## PROBLEM TO SOLVE
Give only the number of lines in the records below that contain the word "required".

## DATASET ENTRIES
━━━━━━

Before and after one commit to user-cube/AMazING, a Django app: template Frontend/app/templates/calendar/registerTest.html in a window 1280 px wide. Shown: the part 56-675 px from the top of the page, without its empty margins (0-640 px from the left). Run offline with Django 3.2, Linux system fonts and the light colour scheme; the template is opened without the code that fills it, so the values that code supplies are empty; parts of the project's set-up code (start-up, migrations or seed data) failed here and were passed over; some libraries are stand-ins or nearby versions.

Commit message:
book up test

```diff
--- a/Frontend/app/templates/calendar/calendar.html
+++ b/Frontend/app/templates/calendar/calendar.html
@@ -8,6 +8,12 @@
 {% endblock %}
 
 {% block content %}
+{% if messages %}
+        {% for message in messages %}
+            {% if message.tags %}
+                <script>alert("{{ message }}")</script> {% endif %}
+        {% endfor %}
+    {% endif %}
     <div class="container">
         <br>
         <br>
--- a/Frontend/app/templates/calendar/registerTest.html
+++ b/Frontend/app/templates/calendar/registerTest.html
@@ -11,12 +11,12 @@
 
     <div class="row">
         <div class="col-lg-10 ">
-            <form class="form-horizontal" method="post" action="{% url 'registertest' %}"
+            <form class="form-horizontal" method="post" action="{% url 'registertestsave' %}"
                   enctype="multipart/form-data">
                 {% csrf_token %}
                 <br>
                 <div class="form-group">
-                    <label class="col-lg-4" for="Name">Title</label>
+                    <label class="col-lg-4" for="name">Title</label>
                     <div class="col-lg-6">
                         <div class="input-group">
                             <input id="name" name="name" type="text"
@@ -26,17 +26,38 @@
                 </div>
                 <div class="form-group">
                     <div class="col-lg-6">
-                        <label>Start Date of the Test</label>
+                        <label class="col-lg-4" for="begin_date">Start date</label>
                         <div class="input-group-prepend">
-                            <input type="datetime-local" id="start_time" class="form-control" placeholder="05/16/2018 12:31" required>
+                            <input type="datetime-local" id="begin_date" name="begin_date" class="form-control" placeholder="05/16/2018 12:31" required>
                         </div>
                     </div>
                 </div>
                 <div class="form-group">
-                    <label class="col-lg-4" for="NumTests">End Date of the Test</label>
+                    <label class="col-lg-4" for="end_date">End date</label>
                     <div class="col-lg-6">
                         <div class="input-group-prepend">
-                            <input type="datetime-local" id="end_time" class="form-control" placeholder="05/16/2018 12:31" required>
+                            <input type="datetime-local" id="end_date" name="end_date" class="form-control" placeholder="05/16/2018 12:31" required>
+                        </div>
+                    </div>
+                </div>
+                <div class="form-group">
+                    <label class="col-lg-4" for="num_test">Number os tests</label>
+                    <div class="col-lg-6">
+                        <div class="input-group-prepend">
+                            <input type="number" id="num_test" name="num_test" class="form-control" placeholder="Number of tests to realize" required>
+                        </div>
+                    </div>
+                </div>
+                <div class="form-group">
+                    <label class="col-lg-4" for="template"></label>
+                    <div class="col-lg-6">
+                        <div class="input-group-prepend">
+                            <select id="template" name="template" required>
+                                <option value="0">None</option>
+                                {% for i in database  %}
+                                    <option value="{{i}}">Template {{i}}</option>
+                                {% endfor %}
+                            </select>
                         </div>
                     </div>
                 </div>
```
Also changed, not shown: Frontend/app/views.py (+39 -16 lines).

━━━━━━

## REPLY
6